Needs - Your Resource for Health and Wellness
Call Toll Free: 1.800.634.1380
Facebook
Blog
Twitter
Twitter
Twitter
spacer
Listen and Learn
Teleseminar Speaker Laurel Sterling, MA, RDN, CDN,
spacer
About TransFirst®
Card Acceptance
Shipping
Doctor's Best Authorized Online Retailer


Ask the Wellness Educator: Taking Vitamins and Minerals with or without Food

Taking Vitamins and Minerals with or without Food

Dear Wellness Team:
Which vitamins and minerals should be taken with or without food? In general, approximately how many different vitamins and minerals should you take at one time? In other words, what is the maximum amount of supplements your body can absorb at one time?
Sincerely,
M.A., NEEDS Customer


Dr. Jen's Answer:
Dear M.A.:

Most vitamins and minerals are best taken with food, for a few reasons. With food, it is less likely they will cause any GI upset. Eating also stimulates the release of enzymes, which aid in the absorption of nutrients. When we eat, gastric acid (HCl) is secreted, and it helps dissociate minerals and improve their absorption. For example, acid helps release calcium from carbonate. Fat-soluble vitamin A, vitamin D, vitamin E, and vitamin K are absorbed most optimally when taken with foods with fat to trigger lipase release. Because whole foods offer our greatest source of nutrients, taking vitamins and minerals with food is generally the way that nature intended it.

There are some potential interactions between food and nutrients to acknowledge. High-fiber foods can bind minerals; therefore, taking a large dose of magnesium with your bran cereal in the morning may not be the best idea. Phytates (nuts, seeds, and beans) and oxalates (leafy greens) will also weakly bind minerals such as calcium, magnesium, and iron to slow absorption.

Minerals that are taken in high doses, such as calcium and magnesium, may compete for absorption with other minerals, so those can be taken away from other minerals to prevent competition. Certain nutrients enhance the absorption of others. Vitamin D and vitamin K increase calcium absorption into the bone. Vitamin C enhances the absorption of iron.

Lastly, but possibly most significantly, the form of the vitamin is significant to the level of absorption. For example, calcium citrate is better absorbed than calcium carbonate. Please see the NEEDS blog to read a wide variety of articles that discuss the best forms of vitamins.

There aren't a lot of hard and fast rules about nutrient absorption. Science still has a lot to learn and biochemical individuality will play a role. The best bet is to take your nutrients in moderation and eat a whole-foods based diet to reach optimal health!

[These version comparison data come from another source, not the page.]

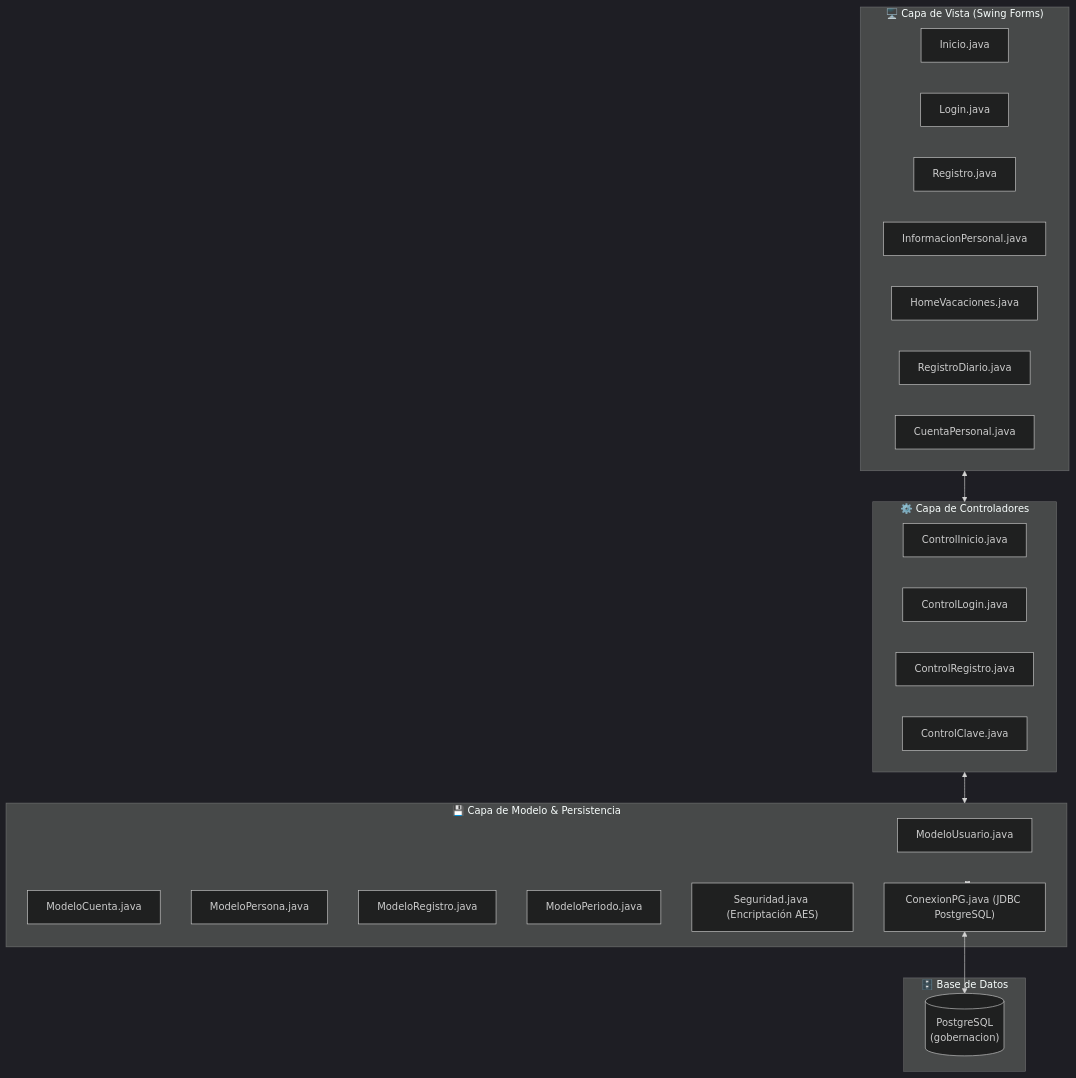
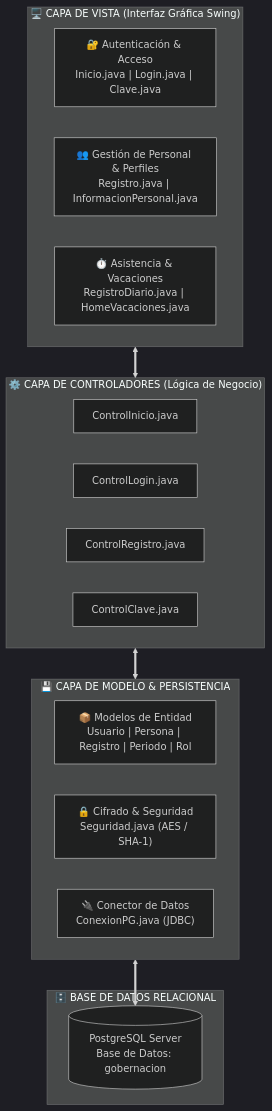
Before and after one commit to Daniiel-Hub123/LiquidacionFuncionarios: the diagram in README.md, drawn with Mermaid (dark theme).

Commit message:
style: improve and balance Mermaid architecture diagram in README

````diff
--- a/README.md
+++ b/README.md
@@ -67,38 +67,32 @@
 ```mermaid
-graph TD
-    subgraph Vistas ["🖥️ Capa de Vista (Swing Forms)"]
-        Inicio["Inicio.java"]
-        Login["Login.java"]
-        Registro["Registro.java"]
-        InformacionPersonal["InformacionPersonal.java"]
-        HomeVacaciones["HomeVacaciones.java"]
-        RegistroDiario["RegistroDiario.java"]
-        CuentaPersonal["CuentaPersonal.java"]
+flowchart TD
+    subgraph VISTAS ["🖥️ CAPA DE VISTA (Interfaz Gráfica Swing)"]
+        direction LR
+        V_AUTH["🔐 Autenticación & Acceso<br/>Inicio.java | Login.java | Clave.java"]
+        V_USER["👥 Gestión de Personal & Perfiles<br/>Registro.java | InformacionPersonal.java"]
+        V_WORK["⏱️ Asistencia & Vacaciones<br/>RegistroDiario.java | HomeVacaciones.java"]
     end
 
-    subgraph Controladores ["⚙️ Capa de Controladores"]
-        ControlInicio["ControlInicio.java"]
-        ControlLogin["ControlLogin.java"]
-        ControlRegistro["ControlRegistro.java"]
-        ControlClave["ControlClave.java"]
+    subgraph CONTROLADORES ["⚙️ CAPA DE CONTROLADORES (Lógica de Negocio)"]
+        direction LR
+        C_INICIO["ControlInicio.java"]
+        C_LOGIN["ControlLogin.java"]
+        C_REGISTRO["ControlRegistro.java"]
+        C_CLAVE["ControlClave.java"]
     end
 
-    subgraph Modelos ["💾 Capa de Modelo & Persistencia"]
-        ModeloUsuario["ModeloUsuario.java"]
-        ModeloCuenta["ModeloCuenta.java"]
-        ModeloPersona["ModeloPersona.java"]
-        ModeloRegistro["ModeloRegistro.java"]
-        ModeloPeriodo["ModeloPeriodo.java"]
-        Seguridad["Seguridad.java (Encriptación AES)"]
-        ConexionPG["ConexionPG.java (JDBC PostgreSQL)"]
+    subgraph MODELOS ["💾 CAPA DE MODELO & PERSISTENCIA"]
+        direction LR
+        M_ENT["📦 Modelos de Entidad<br/>Usuario | Persona | Registro | Periodo | Rol"]
+        M_SEG["🔒 Cifrado & Seguridad<br/>Seguridad.java (AES / SHA-1)"]
+        M_CON["🔌 Conector de Datos<br/>ConexionPG.java (JDBC)"]
     end
 
-    subgraph BaseDatos ["🗄️ Base de Datos"]
-        PostgreSQL[("PostgreSQL\n(gobernacion)")]
+    subgraph BD ["🗄️ BASE DE DATOS RELACIONAL"]
+        DB[("PostgreSQL Server<br/>Base de Datos: gobernacion")]
     end
 
-    Vistas <--> Controladores
-    Controladores <--> Modelos
-    Modelos <--> ConexionPG
-    ConexionPG <--> PostgreSQL
+    VISTAS <==> CONTROLADORES
+    CONTROLADORES <==> MODELOS
+    M_CON <==> DB
 ```
````
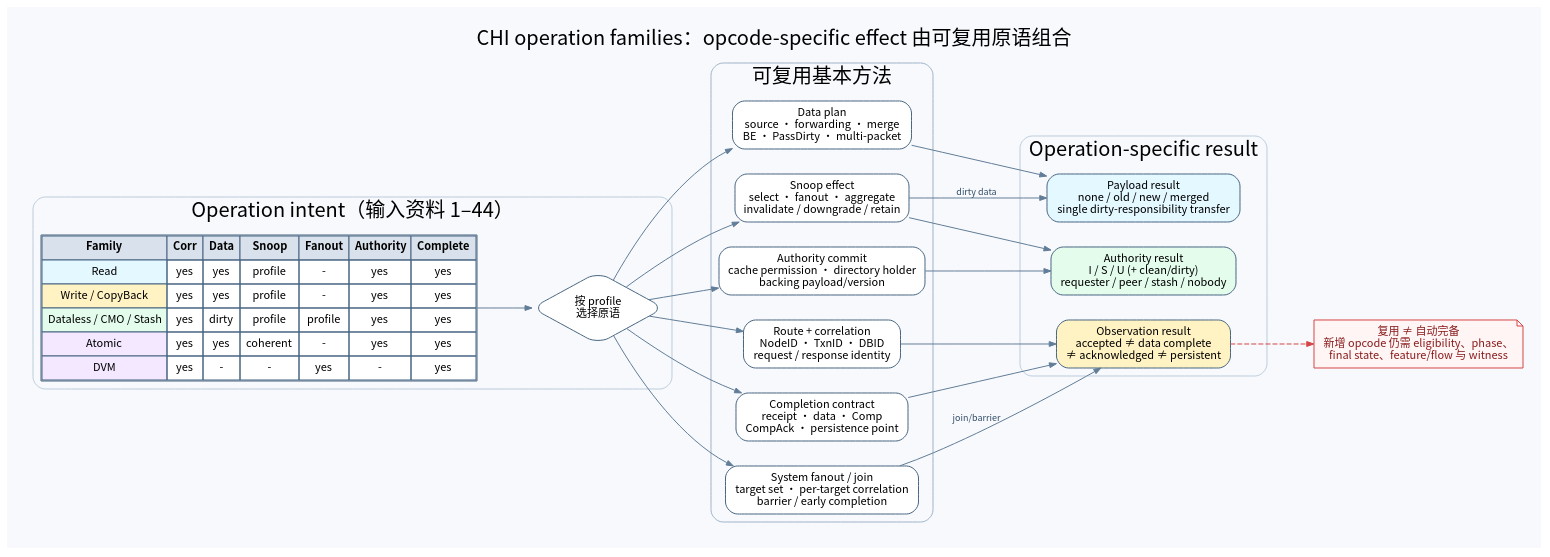
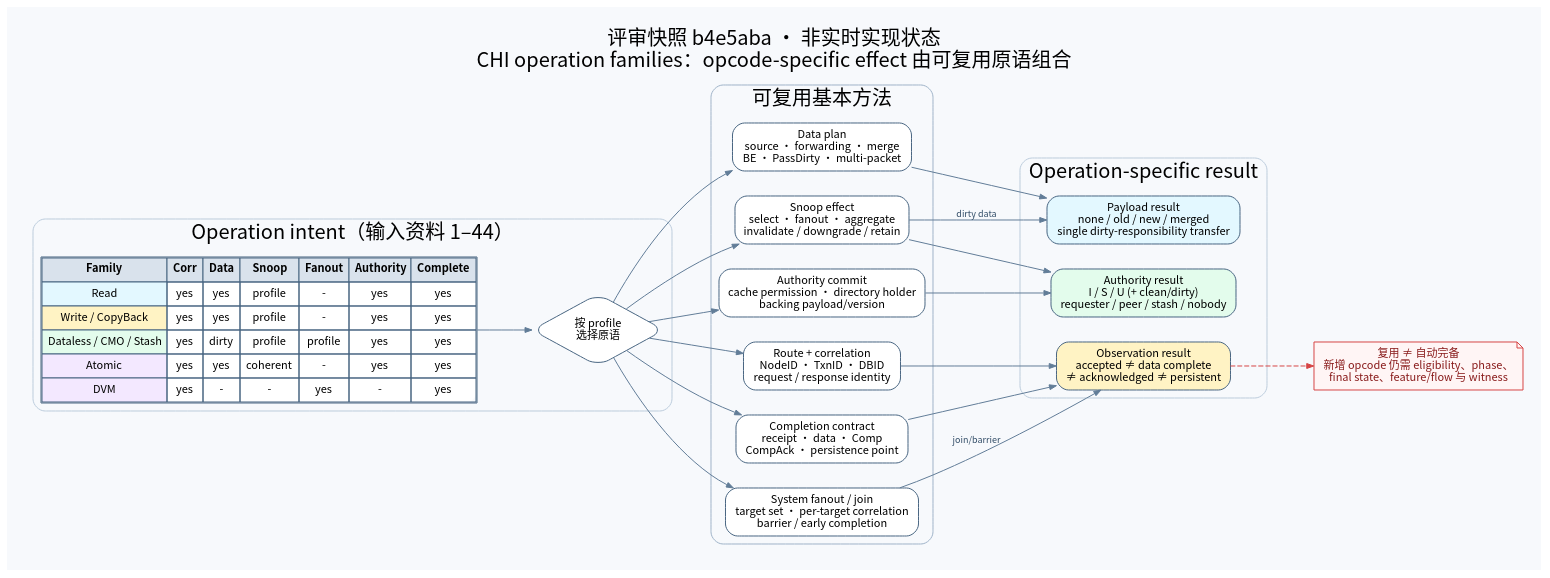
Before and after one commit to WhiteDeerPro/PROTOCOL_MODEL: the diagram in docs/reviews/assets/chi-injected-flow-digest/operation-families.dot, drawn with Graphviz. The commit also changed 29 other files, not shown here.

```diff
--- a/docs/reviews/assets/chi-injected-flow-digest/operation-families.dot
+++ b/docs/reviews/assets/chi-injected-flow-digest/operation-families.dot
@@ -1,132 +1,132 @@
 digraph chi_operation_families {
   graph [
     rankdir=LR,
     bgcolor="#f7f9fc",
     pad=0.25,
     nodesep=0.35,
     ranksep=0.75,
     fontname="Noto Sans CJK SC",
-    label="CHI operation families：opcode-specific effect 由可复用原语组合",
+    label="评审快照 b4e5aba · 非实时实现状态\nCHI operation families：opcode-specific effect 由可复用原语组合",
     labelloc=t,
     fontsize=20
   ];
   node [
     shape=box,
     style="rounded,filled",
     color="#486581",
     fillcolor="#ffffff",
     fontname="Noto Sans CJK SC",
     fontsize=11,
     margin="0.12,0.08"
   ];
   edge [
     color="#627d98",
     fontcolor="#334e68",
     fontname="Noto Sans CJK SC",
     fontsize=9,
     arrowsize=0.7
   ];
 
   subgraph cluster_families {
     label="Operation intent（输入资料 1–44）";
     color="#bcccdc";
     style="rounded";
 
     family_matrix [
       shape=plain,
       label=<
         <TABLE BORDER="1" CELLBORDER="1" CELLSPACING="0" CELLPADDING="5">
           <TR>
             <TD BGCOLOR="#D9E2EC"><B>Family</B></TD>
             <TD BGCOLOR="#D9E2EC"><B>Corr</B></TD>
             <TD BGCOLOR="#D9E2EC"><B>Data</B></TD>
             <TD BGCOLOR="#D9E2EC"><B>Snoop</B></TD>
             <TD BGCOLOR="#D9E2EC"><B>Fanout</B></TD>
             <TD BGCOLOR="#D9E2EC"><B>Authority</B></TD>
             <TD BGCOLOR="#D9E2EC"><B>Complete</B></TD>
           </TR>
           <TR><TD BGCOLOR="#E3F8FF">Read</TD><TD>yes</TD><TD>yes</TD><TD>profile</TD><TD>-</TD><TD>yes</TD><TD>yes</TD></TR>
           <TR><TD BGCOLOR="#FFF3C4">Write / CopyBack</TD><TD>yes</TD><TD>yes</TD><TD>profile</TD><TD>-</TD><TD>yes</TD><TD>yes</TD></TR>
           <TR><TD BGCOLOR="#E3FCEC">Dataless / CMO / Stash</TD><TD>yes</TD><TD>dirty</TD><TD>profile</TD><TD>profile</TD><TD>yes</TD><TD>yes</TD></TR>
           <TR><TD BGCOLOR="#F3E8FF">Atomic</TD><TD>yes</TD><TD>yes</TD><TD>coherent</TD><TD>-</TD><TD>yes</TD><TD>yes</TD></TR>
           <TR><TD BGCOLOR="#F3E8FF">DVM</TD><TD>yes</TD><TD>-</TD><TD>-</TD><TD>yes</TD><TD>-</TD><TD>yes</TD></TR>
         </TABLE>
       >
     ];
     compose [
       shape=diamond,
       fillcolor="#ffffff",
       label="按 profile\n选择原语"
     ];
     family_matrix -> compose;
   }
 
   subgraph cluster_methods {
     label="可复用基本方法";
     color="#9fb3c8";
     style="rounded";
 
     correlation [
       label="Route + correlation\nNodeID · TxnID · DBID\nrequest / response identity"
     ];
     data_plan [
       label="Data plan\nsource · forwarding · merge\nBE · PassDirty · multi-packet"
     ];
     snoop [
       label="Snoop effect\nselect · fanout · aggregate\ninvalidate / downgrade / retain"
     ];
     fanout [
       label="System fanout / join\ntarget set · per-target correlation\nbarrier / early completion"
     ];
     authority [
       label="Authority commit\ncache permission · directory holder\nbacking payload/version"
     ];
     completion [
       label="Completion contract\nreceipt · data · Comp\nCompAck · persistence point"
     ];
   }
 
   subgraph cluster_results {
     label="Operation-specific result";
     color="#bcccdc";
     style="rounded";
 
     payload_result [
       fillcolor="#e3f8ff",
       label="Payload result\nnone / old / new / merged\nsingle dirty-responsibility transfer"
     ];
     permission_result [
       fillcolor="#e3fcec",
       label="Authority result\nI / S / U (+ clean/dirty)\nrequester / peer / stash / nobody"
     ];
     observation_result [
       fillcolor="#fff3c4",
       label="Observation result\naccepted ≠ data complete\n≠ acknowledged ≠ persistent"
     ];
   }
 
   compose -> correlation;
   compose -> data_plan;
   compose -> snoop;
   compose -> fanout;
   compose -> authority;
   compose -> completion;
 
   data_plan -> payload_result;
   snoop -> payload_result [label="dirty data"];
   snoop -> permission_result;
   fanout -> observation_result [label="join/barrier"];
   authority -> permission_result;
   correlation -> observation_result;
   completion -> observation_result;
 
   boundary [
     shape=note,
     style="filled",
     color="#d64545",
     fillcolor="#fff5f5",
     fontcolor="#8a1c1c",
     label="复用 ≠ 自动完备\n新增 opcode 仍需 eligibility、phase、\nfinal state、feature/flow 与 witness"
   ];
   observation_result -> boundary [style=dashed, color="#d64545"];
 }
```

Sincerely,
Dr. Jen Morganti, NEEDS Wellness Educator


Related Products
Magnesium 300 Powder
Magnesium Glycinate
Magnesium (Glycinate)
Basic Nutrients III without Copper and Iron
Magnesium Malate 150 mg